• **Brief**: Output every entry below word for word, without its pictures.

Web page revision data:
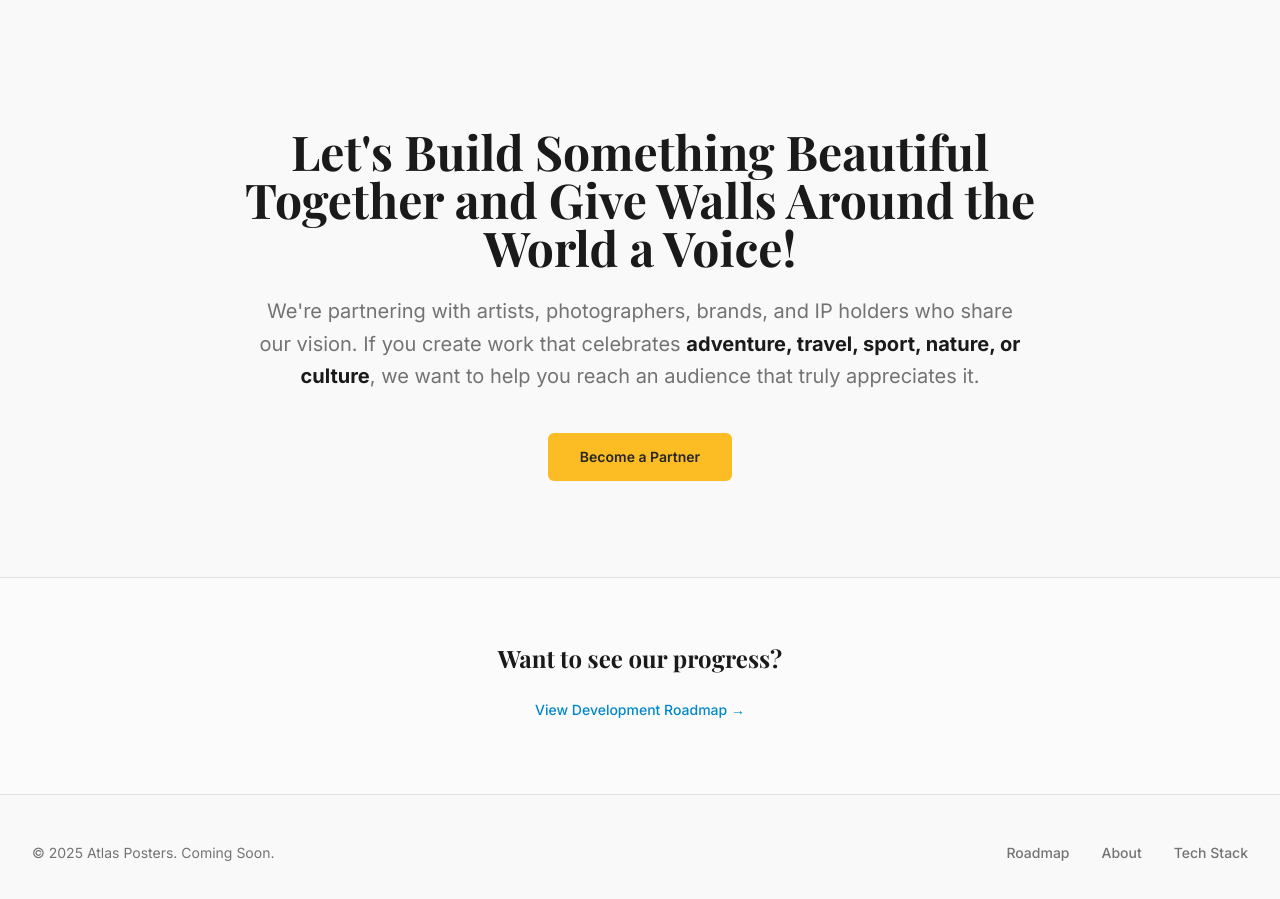
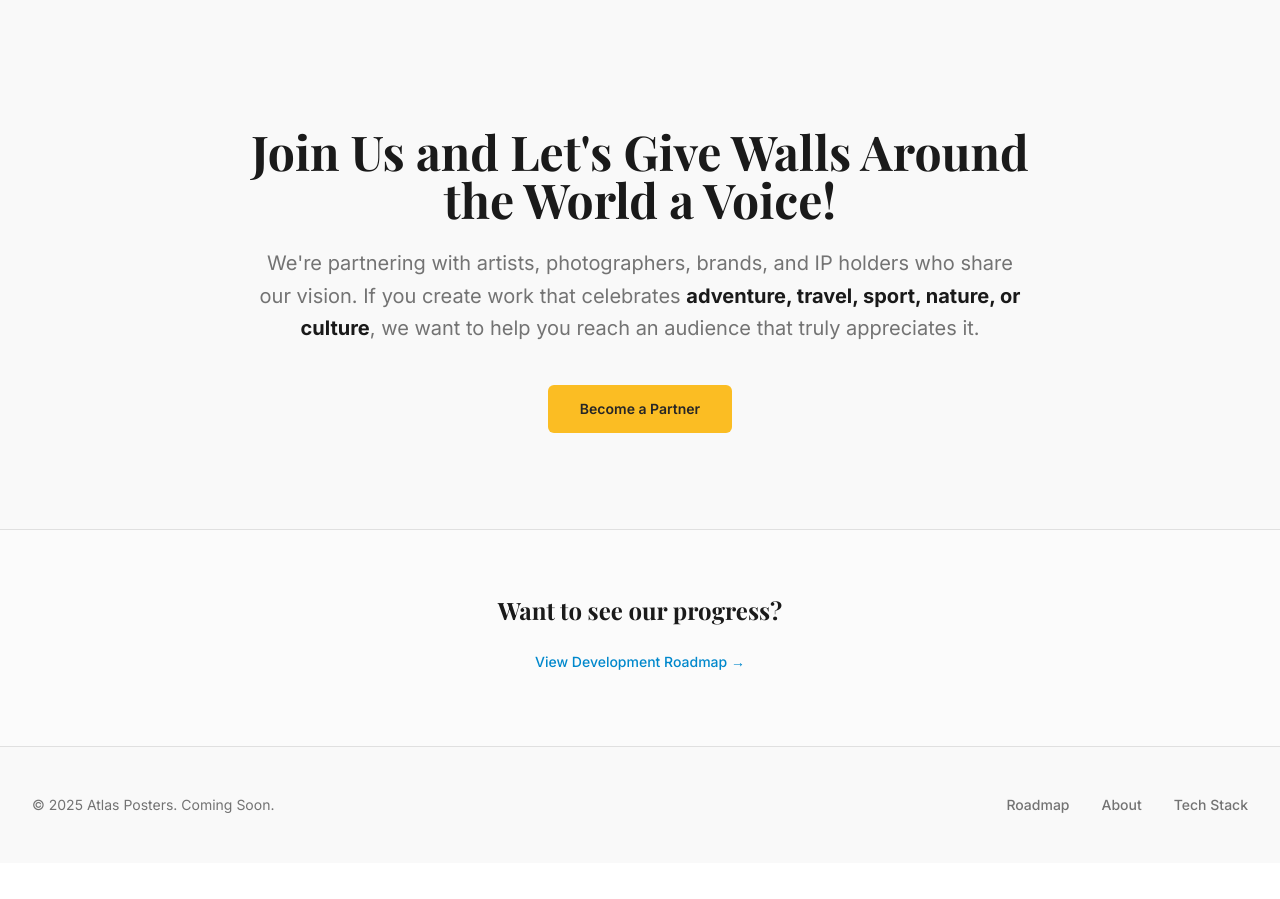
Before and after one commit to jeremycastro/atlasposters-857f32f2, a React (Vite) app: page / in a window 1280 px wide. Shown: the part 1620-2519 px from the top of the page. After the commit the page ends 2483 px from the top, so only its background shows below. Built offline with nearby package versions, Linux system fonts and the light colour scheme; the HTML template or start-up script is replaced by a standard one; a web font is replaced by a local one.

Commit message:
Update hero heading text
Change the main hero heading in the index page to display "Join Us and Let's Give Walls Around the World a Voice!" replacing the previous wording.

```diff
--- a/src/pages/Index.tsx
+++ b/src/pages/Index.tsx
@@ -215,7 +215,7 @@ const Index = () => {
         <div className="container max-w-4xl">
           <div className="text-center space-y-6">
             <h2 className="text-4xl md:text-5xl font-bold">
-              Let's Build Something Beautiful Together and Give Walls Around the World a Voice!
+              Join Us and Let's Give Walls Around the World a Voice!
             </h2>
             <p className="text-xl text-muted-foreground max-w-3xl mx-auto leading-relaxed">
               We're partnering with artists, photographers, brands, and IP holders who share our vision.
```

• **Exercise response**:
Before and after one commit to jeremycastro/atlasposters-857f32f2, a React (Vite) app: page / in a window 1280 px wide. Shown: the part 1620-2519 px from the top of the page. After the commit the page ends 2483 px from the top, so only its background shows below. Built offline with nearby package versions, Linux system fonts and the light colour scheme; the HTML template or start-up script is replaced by a standard one; a web font is replaced by a local one.

Commit message:
Update hero heading text
Change the main hero heading in the index page to display "Join Us and Let's Give Walls Around the World a Voice!" replacing the previous wording.

```diff
--- a/src/pages/Index.tsx
+++ b/src/pages/Index.tsx
@@ -215,7 +215,7 @@ const Index = () => {
         <div className="container max-w-4xl">
           <div className="text-center space-y-6">
             <h2 className="text-4xl md:text-5xl font-bold">
-              Let's Build Something Beautiful Together and Give Walls Around the World a Voice!
+              Join Us and Let's Give Walls Around the World a Voice!
             </h2>
             <p className="text-xl text-muted-foreground max-w-3xl mx-auto leading-relaxed">
               We're partnering with artists, photographers, brands, and IP holders who share our vision.
```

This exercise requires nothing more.